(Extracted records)
● ● ●

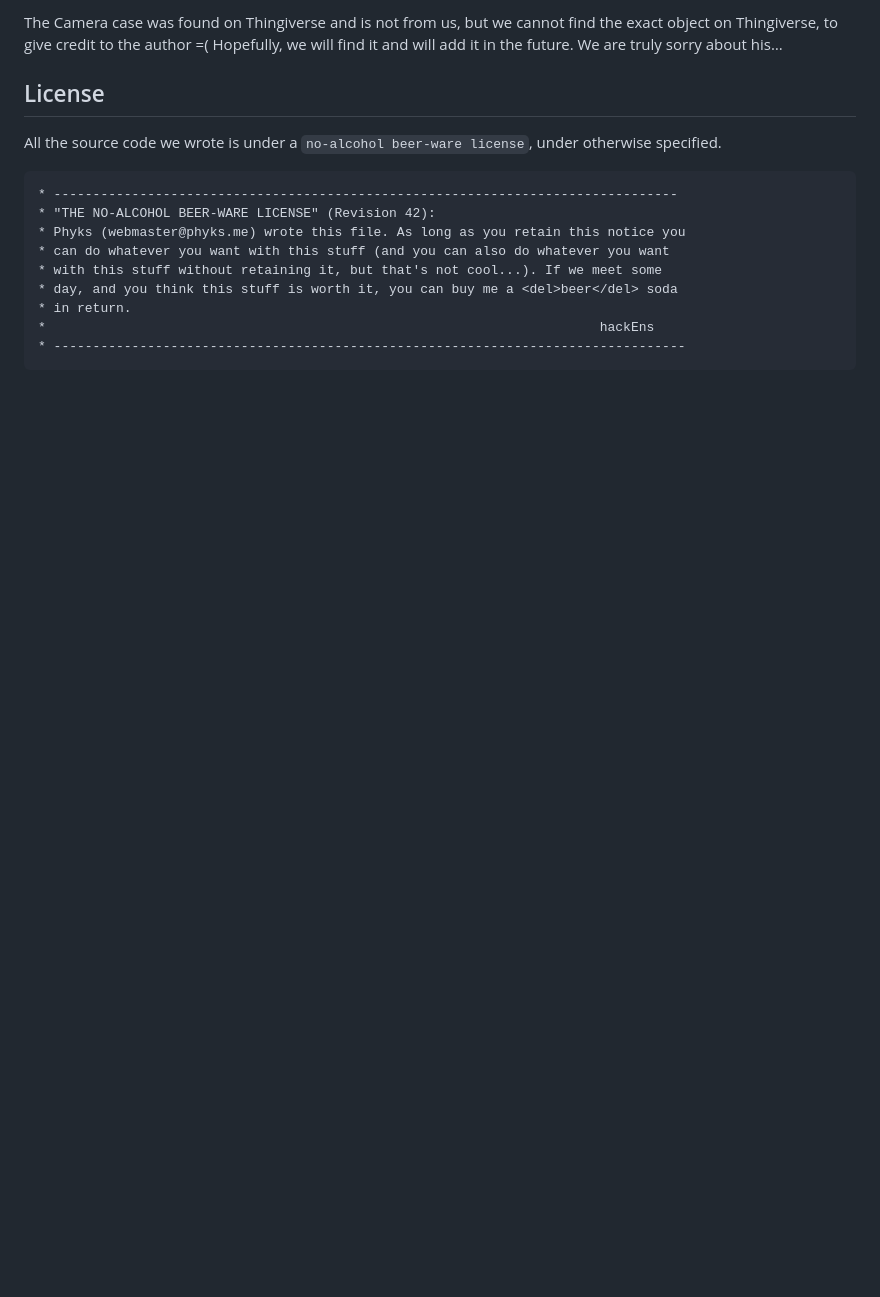
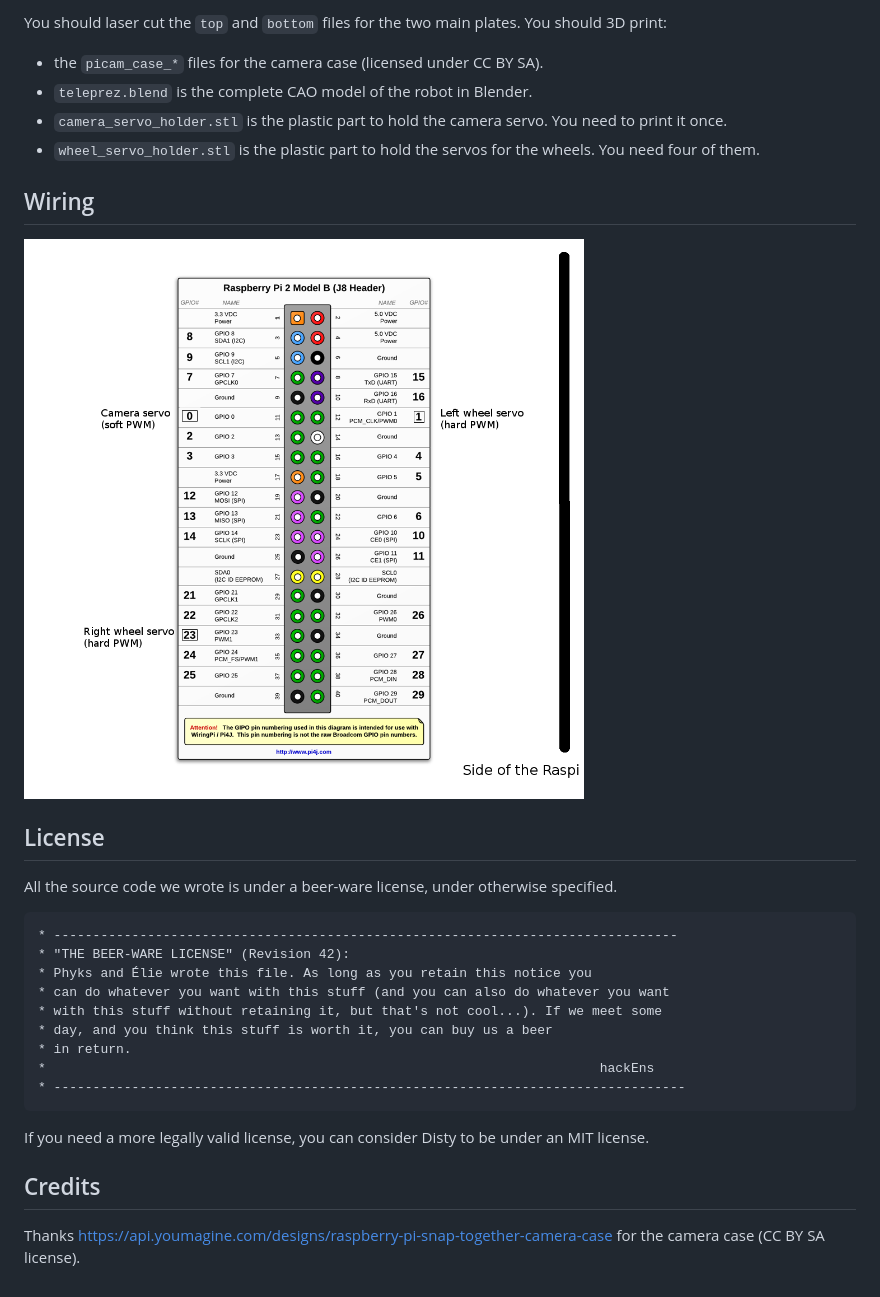
Before and after one commit to hackEns/Disty, a Markdown page: README.md, the part around the change printed below. Rendered like a GitHub page; pictures changed too: doc/gpio.png (added); blank space fills up the shorter version.

````diff
--- a/README.md
+++ b/README.md
@@ -28,21 +34,36 @@ Blueprints are either in `eps` (ready to cut files) or `svg` (working files).
 
-The Camera case was found on Thingiverse and is not from us, but we cannot find
-the exact object on Thingiverse, to give credit to the author =( Hopefully, we
-will find it and will add it in the future. We are truly sorry about his…
+You should laser cut the `top` and `bottom` files for the two main plates.
+You should 3D print:
+* the `picam_case_*` files for the camera case (licensed under CC BY SA).
+* `teleprez.blend` is the complete CAO model of the robot in Blender.
+* `camera_servo_holder.stl` is the plastic part to hold the camera servo. You
+need to print it once.
+* `wheel_servo_holder.stl` is the plastic part to hold the servos for the
+wheels. You need four of them.
+
+
+## Wiring
+
+![Wiring](https://raw.githubusercontent.com/hackEns/Disty/master/doc/gpio.png)
+
 
 ## License
 
-All the source code we wrote is under a `no-alcohol beer-ware license`, under
-otherwise specified.
+All the source code we wrote is under a beer-ware license, under otherwise specified.
 
-```
-* --------------------------------------------------------------------------------
-* "THE NO-ALCOHOL BEER-WARE LICENSE" (Revision 42):
-* Phyks (webmaster@phyks.me) wrote this file. As long as you retain this notice you
-* can do whatever you want with this stuff (and you can also do whatever you want
-* with this stuff without retaining it, but that's not cool...). If we meet some
-* day, and you think this stuff is worth it, you can buy me a <del>beer</del> soda
-* in return.
-*																		hackEns
-* ---------------------------------------------------------------------------------
-```
+    * --------------------------------------------------------------------------------
+    * "THE BEER-WARE LICENSE" (Revision 42):
+    * Phyks and Élie wrote this file. As long as you retain this notice you
+    * can do whatever you want with this stuff (and you can also do whatever you want
+    * with this stuff without retaining it, but that's not cool...). If we meet some
+    * day, and you think this stuff is worth it, you can buy us a beer
+    * in return.
+    *                                                                       hackEns
+    * ---------------------------------------------------------------------------------
+
+If you need a more legally valid license, you can consider Disty to be under an MIT license.
+
+
+## Credits
+
+Thanks https://api.youmagine.com/designs/raspberry-pi-snap-together-camera-case for the camera case (CC BY SA license).
````
Also changed, not shown: other parts of README.md (+9 -3 lines), blueprints/gpio.png (deleted), doc/3Dmodel.png (added), doc/screenshot.png (added), screenshot.png (deleted), 5 other files.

● ● ●

PROMPT: From top to bottom, restate the records above exactly and omit every picture.

SOLUTION TO THE EXERCISE:
Before and after one commit to hackEns/Disty, a Markdown page: README.md, the part around the change printed below. Rendered like a GitHub page; pictures changed too: doc/gpio.png (added); blank space fills up the shorter version.

````diff
--- a/README.md
+++ b/README.md
@@ -28,21 +34,36 @@ Blueprints are either in `eps` (ready to cut files) or `svg` (working files).
 
-The Camera case was found on Thingiverse and is not from us, but we cannot find
-the exact object on Thingiverse, to give credit to the author =( Hopefully, we
-will find it and will add it in the future. We are truly sorry about his…
+You should laser cut the `top` and `bottom` files for the two main plates.
+You should 3D print:
+* the `picam_case_*` files for the camera case (licensed under CC BY SA).
+* `teleprez.blend` is the complete CAO model of the robot in Blender.
+* `camera_servo_holder.stl` is the plastic part to hold the camera servo. You
+need to print it once.
+* `wheel_servo_holder.stl` is the plastic part to hold the servos for the
+wheels. You need four of them.
+
+
+## Wiring
+
+![Wiring](https://raw.githubusercontent.com/hackEns/Disty/master/doc/gpio.png)
+
 
 ## License
 
-All the source code we wrote is under a `no-alcohol beer-ware license`, under
-otherwise specified.
+All the source code we wrote is under a beer-ware license, under otherwise specified.
 
-```
-* --------------------------------------------------------------------------------
-* "THE NO-ALCOHOL BEER-WARE LICENSE" (Revision 42):
-* Phyks (webmaster@phyks.me) wrote this file. As long as you retain this notice you
-* can do whatever you want with this stuff (and you can also do whatever you want
-* with this stuff without retaining it, but that's not cool...). If we meet some
-* day, and you think this stuff is worth it, you can buy me a <del>beer</del> soda
-* in return.
-*																		hackEns
-* ---------------------------------------------------------------------------------
-```
+    * --------------------------------------------------------------------------------
+    * "THE BEER-WARE LICENSE" (Revision 42):
+    * Phyks and Élie wrote this file. As long as you retain this notice you
+    * can do whatever you want with this stuff (and you can also do whatever you want
+    * with this stuff without retaining it, but that's not cool...). If we meet some
+    * day, and you think this stuff is worth it, you can buy us a beer
+    * in return.
+    *                                                                       hackEns
+    * ---------------------------------------------------------------------------------
+
+If you need a more legally valid license, you can consider Disty to be under an MIT license.
+
+
+## Credits
+
+Thanks https://api.youmagine.com/designs/raspberry-pi-snap-together-camera-case for the camera case (CC BY SA license).
````
Also changed, not shown: other parts of README.md (+9 -3 lines), blueprints/gpio.png (deleted), doc/3Dmodel.png (added), doc/screenshot.png (added), screenshot.png (deleted), 5 other files.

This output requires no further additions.